◆ EXERCISE DIRECTIONS ◆
Only one number is wanted: the count of lines in the records below that hold the word "gammaUnsat".

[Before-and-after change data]
*-*-*
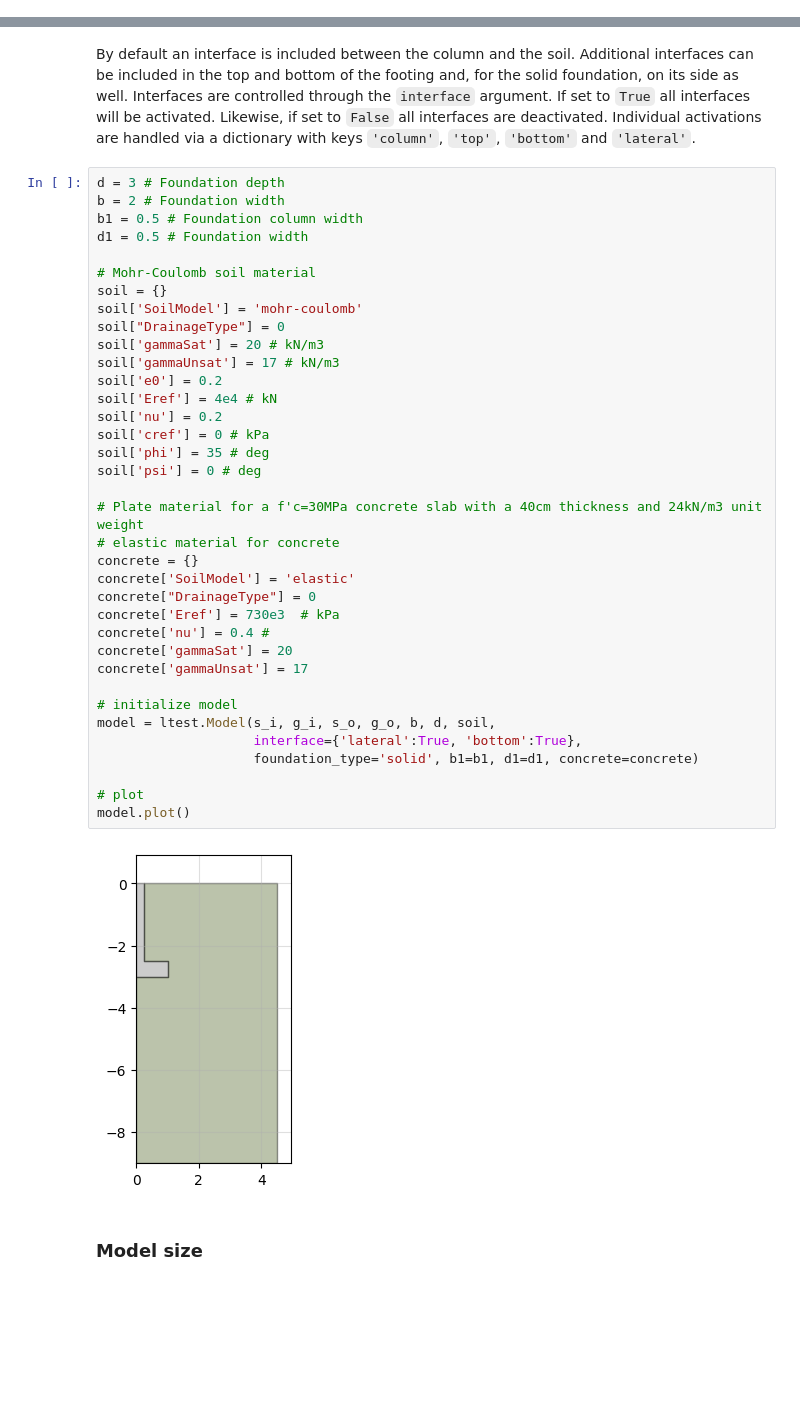
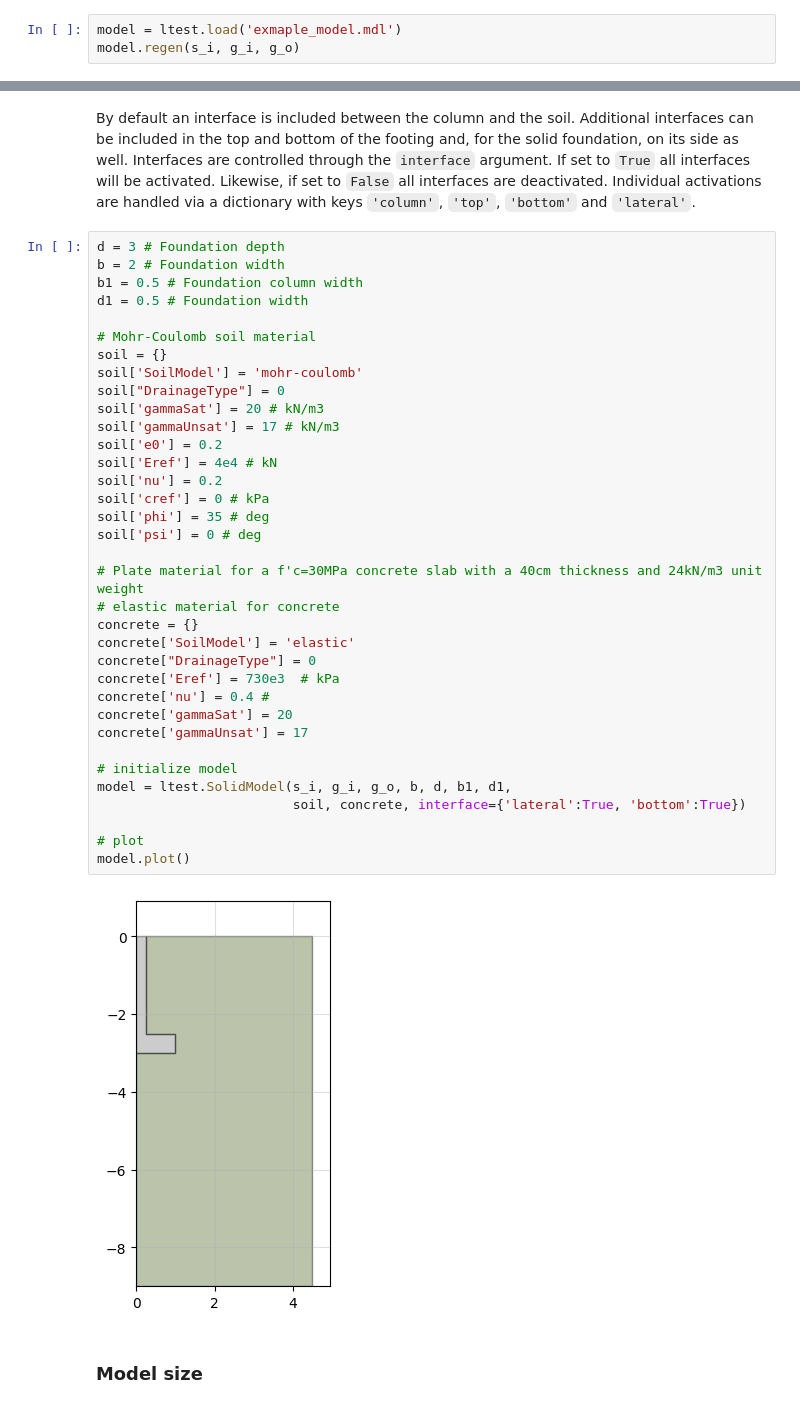
Before and after one commit to p-barb/padtest, a Jupyter notebook: README.ipynb, the cells around one changed output, grey strips where cells are left out. Saved outputs shown, nothing was run; the diff lists cells and outputs as text; blank space fills up the shorter version.

```diff
--- a/README.ipynb
+++ b/README.ipynb
@@ -146,0 +159,3 @@ Test results are stored in the results dataframe and can be plotted using the `p
+# %%
+model = ltest.load('exmaple_model.mdl')
+model.regen(s_i, g_i, g_o)
@@ -468,37 +492,36 @@ b1 = 0.5 # Foundation column width
 d1 = 0.5 # Foundation width
 
 # Mohr-Coulomb soil material
 soil = {}
 soil['SoilModel'] = 'mohr-coulomb'
 soil["DrainageType"] = 0
 soil['gammaSat'] = 20 # kN/m3
 soil['gammaUnsat'] = 17 # kN/m3
 soil['e0'] = 0.2
 soil['Eref'] = 4e4 # kN
 soil['nu'] = 0.2
 soil['cref'] = 0 # kPa
 soil['phi'] = 35 # deg
 soil['psi'] = 0 # deg
 
 # Plate material for a f'c=30MPa concrete slab with a 40cm thickness and 24kN/m3 unit weight
 # elastic material for concrete
 concrete = {}
 concrete['SoilModel'] = 'elastic'
 concrete["DrainageType"] = 0
 concrete['Eref'] = 730e3  # kPa
 concrete['nu'] = 0.4 #
 concrete['gammaSat'] = 20
 concrete['gammaUnsat'] = 17
 
 # initialize model
-model = ltest.Model(s_i, g_i, s_o, g_o, b, d, soil,
-                    interface={'lateral':True, 'bottom':True},
-                    foundation_type='solid', b1=b1, d1=d1, concrete=concrete)
+model = ltest.SolidModel(s_i, g_i, g_o, b, d, b1, d1,
+                         soil, concrete, interface={'lateral':True, 'bottom':True})
 
 # plot
 model.plot()
 # %% [output]
-[figure, old version]
+[figure, new version]
 # %% [markdown]
 ### Model size
 # %% [markdown]
```
Also changed, not shown: parts of 39 cells of this notebook, 39 other files.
*-*-*
◆ ANSWER TO THIS PROBLEM ◆
2